A Professional Concern: the Patchwork Voice Actor
If you’re working with a professional UK voice-over artist, or if you are one, there are certain terms that you need to learn and be comfortable with to make sure jobs go smoothly.
One is the “BSF”, which means Basic Session Fee or Basic Studio Fee (i.e. the artist’s labour to record for an hour in a studio).
Another is the “usage”, which means the fee for how many people are going to hear the voice-over’s message.
And a third one is “pick-ups”, which are extra lines that are recorded if a script is changed later.
But there’s also a fourth term that you might like to bear in mind when working with a UK voice-over artist or voice actor.
And that is: “patchwork voice acting”, or the “patchwork voice actor”.
What is a Patchwork Voice Actor?
A “patchwork voice actor” or “patchwork voice-over artist” is a voice actor who’s unable read a script, without mistakes, in one go.
They also tend to struggle with bringing out the demands of a script, including things like vocal inflections, tone, energy and so on.
And because they struggle with these things, they also have difficulty reading to time, which means fitting the script into, say, 30 seconds.
So not only is a patchwork voice actor unable to deliver in one go; but they’re also unable to deliver on time.
It’s a bit like going internet shopping and clicking on ‘guaranteed next-day delivery’, only to get your items late, in separate deliveries, and with the contents squashed.
Not a great service, eh? And hardly professional.
How much does a patchwork voice actor cost?
I’ve worked as a professional UK voice-over artist more than 30 years – and I have to say that patchy delivery in the studio goes against everything I believe in.
Some people might say: “well, what’s the problem? These days, you can record the best bits and quickly stitch them together. So what? Things don’t have to be perfect like they were when voice actors were recording to tape”.
Well, that might be partly true, but what if the patchwork voice actor’s finished recording is not only made up of lines of text, but individual words or even syllables?
What if the recording took twice as long, took the producer twice as long to edit, and cost the client twice as much?
What if the client wasn’t exactly thrilled with the clunk and crunch of the different takes that had been stuck together?
What if the client was gritting their teeth during the recording session, wondering if they’d made the right decision with the voice?
What if the client was so disappointed with the overall experience that they scrapped the project and gave the work to another company?
And what if the client never worked with the original company or voice actor again?
Hmm… suddenly, the patchwork voice actor is making everyone look bad – not just them.
Patching things up
This got me wondering where these patchwork performers come from – and who else they’ve worked with.
Well, I soon found out.
The other day, I worked with a new customer on a voice-over project.

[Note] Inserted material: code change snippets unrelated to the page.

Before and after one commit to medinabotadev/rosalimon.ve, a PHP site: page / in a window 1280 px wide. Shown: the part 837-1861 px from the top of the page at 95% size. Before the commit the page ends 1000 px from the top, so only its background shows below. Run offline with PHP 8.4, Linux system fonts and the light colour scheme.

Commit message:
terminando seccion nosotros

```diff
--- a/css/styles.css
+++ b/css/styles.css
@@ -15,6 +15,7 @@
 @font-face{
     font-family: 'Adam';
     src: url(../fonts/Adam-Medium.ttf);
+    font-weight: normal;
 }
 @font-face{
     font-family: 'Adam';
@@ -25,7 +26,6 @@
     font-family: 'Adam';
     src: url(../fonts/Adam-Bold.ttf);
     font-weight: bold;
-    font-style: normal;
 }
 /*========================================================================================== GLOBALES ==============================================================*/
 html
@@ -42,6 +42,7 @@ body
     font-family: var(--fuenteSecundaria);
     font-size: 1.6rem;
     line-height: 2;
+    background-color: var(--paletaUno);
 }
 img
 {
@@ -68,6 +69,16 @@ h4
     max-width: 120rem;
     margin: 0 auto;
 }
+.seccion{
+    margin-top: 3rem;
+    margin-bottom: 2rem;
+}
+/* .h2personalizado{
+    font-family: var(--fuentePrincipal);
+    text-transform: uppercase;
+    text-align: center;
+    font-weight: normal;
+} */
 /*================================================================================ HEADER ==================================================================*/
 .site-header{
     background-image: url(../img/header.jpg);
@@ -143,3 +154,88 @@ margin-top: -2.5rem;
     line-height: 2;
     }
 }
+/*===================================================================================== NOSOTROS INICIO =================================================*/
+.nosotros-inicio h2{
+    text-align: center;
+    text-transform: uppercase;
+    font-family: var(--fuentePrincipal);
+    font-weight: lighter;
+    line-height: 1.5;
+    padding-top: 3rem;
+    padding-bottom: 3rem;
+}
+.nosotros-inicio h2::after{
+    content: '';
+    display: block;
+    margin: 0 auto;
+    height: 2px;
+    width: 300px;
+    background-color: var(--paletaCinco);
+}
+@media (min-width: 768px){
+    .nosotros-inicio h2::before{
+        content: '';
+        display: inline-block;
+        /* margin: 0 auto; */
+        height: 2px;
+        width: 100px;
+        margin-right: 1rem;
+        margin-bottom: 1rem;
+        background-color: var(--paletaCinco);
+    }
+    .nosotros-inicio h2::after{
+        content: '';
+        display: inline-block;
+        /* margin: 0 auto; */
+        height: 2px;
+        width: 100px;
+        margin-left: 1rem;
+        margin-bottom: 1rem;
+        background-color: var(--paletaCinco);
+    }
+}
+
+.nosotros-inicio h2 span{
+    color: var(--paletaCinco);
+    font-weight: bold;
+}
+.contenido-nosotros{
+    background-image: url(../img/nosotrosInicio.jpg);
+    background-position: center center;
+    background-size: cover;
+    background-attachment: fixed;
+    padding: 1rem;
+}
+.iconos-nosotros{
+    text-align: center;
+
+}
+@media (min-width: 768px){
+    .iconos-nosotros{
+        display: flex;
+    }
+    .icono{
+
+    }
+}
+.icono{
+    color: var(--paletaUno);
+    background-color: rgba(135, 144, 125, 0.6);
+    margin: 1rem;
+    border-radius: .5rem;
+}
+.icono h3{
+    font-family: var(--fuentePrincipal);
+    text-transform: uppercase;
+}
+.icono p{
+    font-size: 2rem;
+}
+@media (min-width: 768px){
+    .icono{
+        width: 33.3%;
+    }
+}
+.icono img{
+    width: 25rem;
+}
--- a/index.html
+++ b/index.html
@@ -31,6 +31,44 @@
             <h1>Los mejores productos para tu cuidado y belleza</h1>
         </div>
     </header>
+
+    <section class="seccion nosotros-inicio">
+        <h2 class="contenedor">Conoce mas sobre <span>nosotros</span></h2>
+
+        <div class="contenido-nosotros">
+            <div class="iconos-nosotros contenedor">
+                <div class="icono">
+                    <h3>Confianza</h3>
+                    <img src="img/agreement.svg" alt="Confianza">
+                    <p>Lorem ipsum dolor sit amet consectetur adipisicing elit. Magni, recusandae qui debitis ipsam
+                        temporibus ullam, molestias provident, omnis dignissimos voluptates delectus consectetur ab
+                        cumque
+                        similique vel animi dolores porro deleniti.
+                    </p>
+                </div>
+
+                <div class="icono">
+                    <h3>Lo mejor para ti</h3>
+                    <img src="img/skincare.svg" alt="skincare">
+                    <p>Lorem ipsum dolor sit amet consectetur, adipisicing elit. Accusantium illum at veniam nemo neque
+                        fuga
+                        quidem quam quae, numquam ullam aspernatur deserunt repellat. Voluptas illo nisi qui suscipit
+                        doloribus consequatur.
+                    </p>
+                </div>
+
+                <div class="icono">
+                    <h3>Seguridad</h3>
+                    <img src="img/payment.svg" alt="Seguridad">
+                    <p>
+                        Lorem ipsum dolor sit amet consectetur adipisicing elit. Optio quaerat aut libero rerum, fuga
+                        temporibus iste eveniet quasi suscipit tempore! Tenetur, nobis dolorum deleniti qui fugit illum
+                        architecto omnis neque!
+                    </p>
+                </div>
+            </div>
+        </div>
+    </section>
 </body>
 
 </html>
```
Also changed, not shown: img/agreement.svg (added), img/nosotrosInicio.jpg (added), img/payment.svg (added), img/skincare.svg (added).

At the beginning of the recording session, I was asked if I wanted to record the script “line by line” – to supposedly help my “breathing”.
Of course, I had to politely decline the offer, because, well, after 30+ years of voicing, I knew pretty darn well how to creatively interpret a script, breathe in the right places, and do it all to time.

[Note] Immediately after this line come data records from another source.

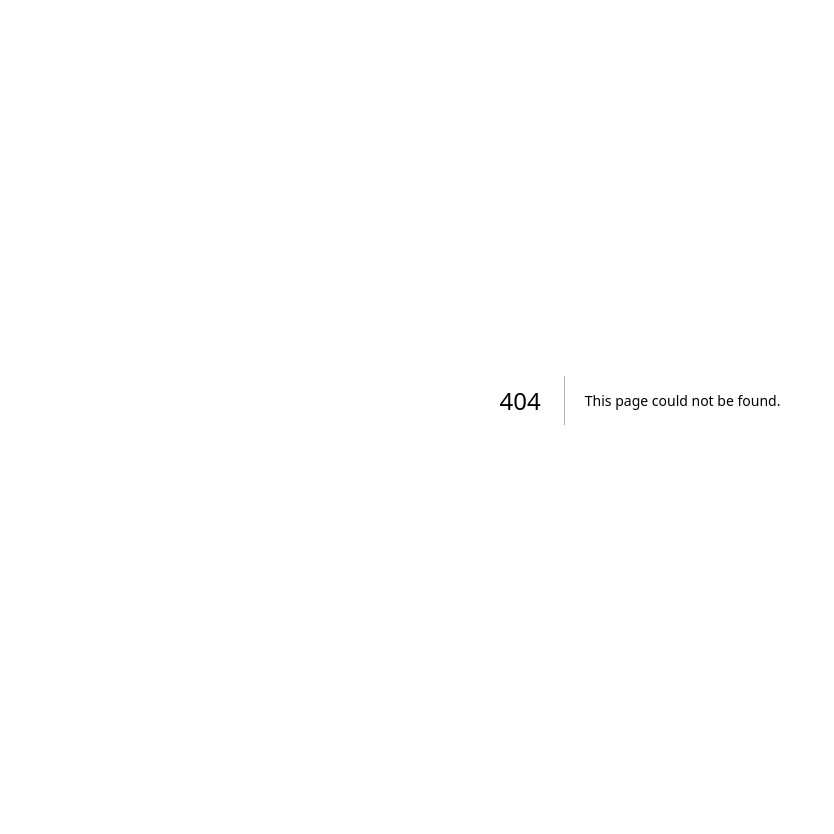
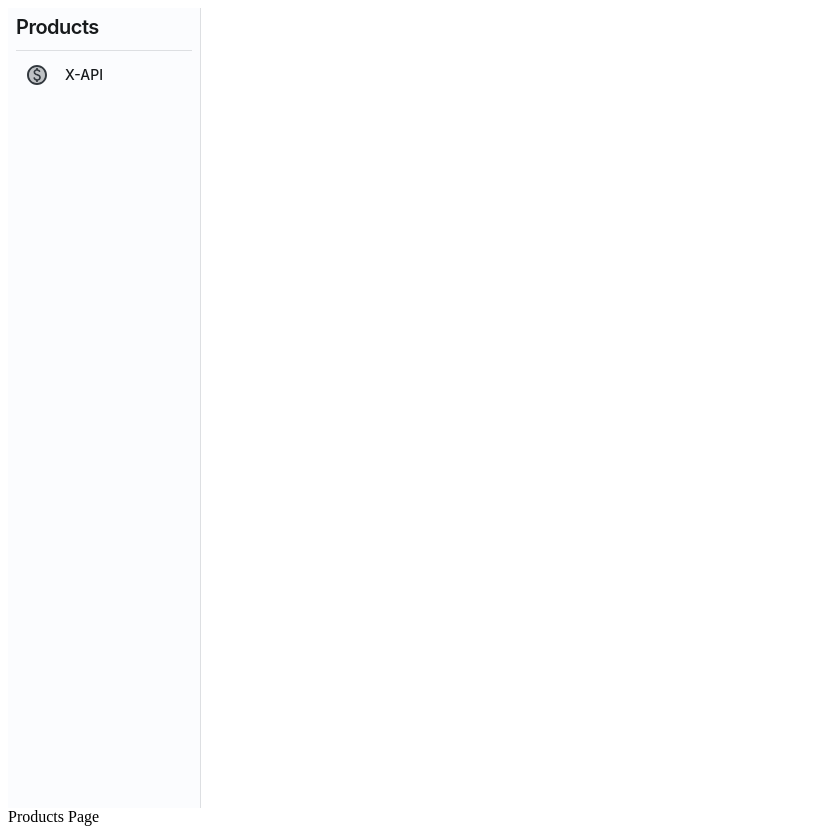
Before and after one commit to Pete-Sony/SAAS-TOOLS, a Next.js app: page /products in a window 1280 px wide. Before the commit this address had no page. Shown: the whole page, without its empty margins (0-834 px from the left). Before the commit the page ends 800 px from the top, so only its background shows below. Built offline with nearby package versions, Linux system fonts and the light colour scheme.

Commit message:
feat: sidebar Implemented

```diff
--- a/app/layout.js
+++ b/app/layout.js
@@ -1,16 +1,16 @@
 import localFont from "next/font/local";
 
 
-const geistSans = localFont({
-  src: "./fonts/GeistVF.woff",
-  variable: "--font-geist-sans",
-  weight: "100 900",
-});
-const geistMono = localFont({
-  src: "./fonts/GeistMonoVF.woff",
-  variable: "--font-geist-mono",
-  weight: "100 900",
-});
+// const geistSans = localFont({
+//   src: "./fonts/GeistVF.woff",
+//   variable: "--font-geist-sans",
+//   weight: "100 900",
+// });
+// const geistMono = localFont({
+//   src: "./fonts/GeistMonoVF.woff",
+//   variable: "--font-geist-mono",
+//   weight: "100 900",
+// });
 
 export const metadata = {
   title: "Joel Peter Sony",
@@ -21,7 +21,7 @@ export default function RootLayout({ children }) {
   return (
     <html lang="en">
       <body
-      className={`${geistSans.variable} ${geistMono.variable}`}
+      // className={`${geistSans.variable} ${geistMono.variable}`}
       >
         {children}
       </body>
--- /dev/null
+++ b/app/products/X/_components/Sidebar.jsx
@@ -0,0 +1,52 @@
+"use client";
+import * as React from "react";
+import Link from "next/link";
+import { usePathname } from "next/navigation";
+import { Box, List, Select, Option, Typography, ListDivider, Sheet , ListItemContent, ListItemButton, ListItem } from "@mui/joy";
+import { listItemButtonClasses } from "@mui/joy/ListItemButton";
+// import AccountBalanceTwoToneIcon from '@mui/icons-material/AccountBalanceTwoTone';
+import PaidTwoToneIcon from '@mui/icons-material/PaidTwoTone';
+// import PersonIcon from '@mui/icons-material/Person';
+// import AssessmentTwoToneIcon from '@mui/icons-material/AssessmentTwoTone';
+// import CreateOrgModal from "@/components/CreateOrgModal";
+
+
+export default function Sidebar({ params, orgs }) {
+  const url = usePathname();
+//   const { o_id } = params
+  const checkCurrentTab = (tabName) => url.split('/').includes(tabName);
+
+
+  const today = new Date();
+
+//   // Get first day of previous month
+//   const firstDayPrevMonth = new Date(today.getFullYear(), today.getMonth() - 1, 1);
+
+//   // Get last day of next year
+//   const lastDayNextYear = new Date(today.getFullYear() + 1, 11, 31);
+
+//   // Format dates as YYYY-MM-DD
+//   const dateFrom = firstDayPrevMonth.toISOString().split('T')[0];
+//   const dateTo = lastDayNextYear.toISOString().split('T')[0];
+
+  return (
+    <Sheet className="Sidebar"
+      sx={{ position: "sticky", height: "100dvh", width: "15dvw", top: 0, flexShrink: 0, display: "flex", flexDirection: "column", borderRight: "1px solid", borderColor: "divider"}}>
+      <Typography sx={{ marginX: 1, marginY: 0.5 }} level="h4">Products</Typography>
+      {/* <Select size="sm" placeholder="Loading..." sx={{ marginX: 1, marginY: 0.5 }} defaultValue={o_id}>
+        {orgs.map((org) => ( <Option component={Link} href={`/orgs/${org.id}`} key={org.id} value={org.id}> {org.name}</Option>))}
+        <CreateOrgModal />
+      </Select> */}
+
+      <Box sx={{ minHeight: 0, overflow: "hidden auto",flexGrow: 1, display: "flex", flexDirection: "column", [`& .${listItemButtonClasses.root}`]: { gap: 2 } }}>
+        <List size="sm" sx={{ gap: 0.5, paddingX: 1, "--ListItem-radius": "5px"}}>
+          <ListDivider />
+          <ListItem><ListItemButton component={Link} href={`/products/X`} selected={checkCurrentTab('X')}><PaidTwoToneIcon /><ListItemContent><Typography level="title-sm">X-API</Typography></ListItemContent></ListItemButton></ListItem>
+          {/* <ListItem><ListItemButton component={Link} href={`/orgs/${o_id}/loans`} selected={checkCurrentTab('loans')}><AccountBalanceTwoToneIcon /><ListItemContent><Typography level="title-sm">Loans</Typography></ListItemContent></ListItemButton></ListItem>
+          <ListItem><ListItemButton component={Link} href={`/orgs/${o_id}/lenders`} selected={checkCurrentTab('lenders')}><PersonIcon /><ListItemContent><Typography level="title-sm">Lenders</Typography></ListItemContent></ListItemButton></ListItem> */}
+          {/* <ListItem><ListItemButton component={Link} href={`/orgs/${o_id}/reports?date_from=${dateFrom}&date_to=${dateTo}`} selected={checkCurrentTab('reports')}><AssessmentTwoToneIcon /><ListItemContent><Typography level="title-sm">Reports</Typography></ListItemContent></ListItemButton></ListItem> */}
+        </List>
+      </Box>
+    </Sheet>
+  );
+}
--- a/app/products/X/page.jsx
+++ b/app/products/X/page.jsx
@@ -1,6 +1,6 @@
 
 import React from 'react'
-import Tweet from './Tweet';
+import Tweet from './_components/Tweet';
 
 
 
--- /dev/null
+++ b/app/products/layout.jsx
@@ -0,0 +1,16 @@
+import React from 'react'
+import Sidebar from './X/_components/Sidebar'
+
+export default function ProductsLayoutPage({children}) {
+  return (
+    <html lang="en">
+    <body>
+        <Sidebar/>
+
+    {/* Layout UI */}
+    {/* Place children where you want to render a page or nested layout */}
+    <main>{children}</main>
+  </body>
+</html>
+  )
+}
--- /dev/null
+++ b/app/products/page.jsx
@@ -0,0 +1,7 @@
+import React from 'react'
+
+export default function page() {
+  return (
+    <div>Products Page</div>
+  )
+}
--- a/package.json
+++ b/package.json
@@ -3,7 +3,7 @@
   "version": "0.1.0",
   "private": true,
   "scripts": {
-    "dev": "next dev --turbopack",
+    "dev": "next dev ",
     "build": " next build",
     "start": "next start",
     "lint": "next lint"
```
Also changed, not shown: app/products/X/Sidebar.jsx (deleted), app/products/X/_components/Tweet.jsx (renamed from app/products/X/Tweet.jsx).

So I recorded my first take.
“Tanya…” said the voice at the end of the line.
“Yes”, I replied.
“That was bang on 30 seconds”.
That’s great, I thought to myself. It was meant to be!

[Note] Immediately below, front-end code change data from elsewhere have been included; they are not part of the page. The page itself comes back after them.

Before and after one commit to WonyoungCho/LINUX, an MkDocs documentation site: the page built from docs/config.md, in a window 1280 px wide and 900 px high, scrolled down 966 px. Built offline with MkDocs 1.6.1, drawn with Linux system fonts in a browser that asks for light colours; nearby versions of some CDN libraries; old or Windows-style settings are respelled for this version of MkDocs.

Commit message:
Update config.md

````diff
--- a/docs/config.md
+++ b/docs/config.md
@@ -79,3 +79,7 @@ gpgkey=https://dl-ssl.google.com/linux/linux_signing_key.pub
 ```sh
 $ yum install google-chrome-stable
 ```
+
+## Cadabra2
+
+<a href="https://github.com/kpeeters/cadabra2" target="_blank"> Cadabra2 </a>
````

What a confusing recording session. Why was this person so surprised that I could read the script to time? And why did they ask if I wanted to do it “line by line”?
There can only be one answer to these questions, really, and that is: it should be normal for a professional UK voice actor or voice-over artist to interpret scripts alone and/or with direction, and to be able to read to time.
To continue the story, I recently recommended one of my Richcraft voice-over coaching graduates for a job that required two voices: male and female. I’m pleased to say that he performed his parts perfectly. His counterpart (who was not a graduate of mine and was supposed to be an established professional voice) wasn’t so lucky, though. Her takes, I am told, took two hours – and were literally patched together into the final commercial.
Patchwork voice-over demos and voice-over showreels
If you’re looking to work with a voice-over artist, you should be aware that this kind of patchy work can also be found in voice-over demos and showreels.
For those not in the know, a voice-over demo or a voice-over showreel is a compilation of audio clips of an artist’s actual paid work, or recordings that have been professionally produced using scripts designed to show off their talents.
However they’re put together, they should be able to demonstrate what a voice-over artist can do in a professional setting.
What they shouldn’t be, of course, is a patchwork of patchy performances. So if an artist can’t reel their off scripts in one go, with good dramatic interpretation, and to time, and if they have other weaknesses in their voice like soft Rs or sibilant S sounds, then really, they should not be recording a showreel with the aim of getting professional work. They’re not ready and would be better off spending their showreel budget on extra vocal lessons.
So to all clients, agents, casting directors, producers, and students – please, take it from me: be mindful of being, or working with, a patchwork voice actor. Yes, audio can be easily stitched together these days, but a voice-over’s ability to nail a handful of takes will always ensure that projects pass off smoothly and are delivered on time and on budget.
Yours, because I want the best for you and your business,
International Voice-over Artist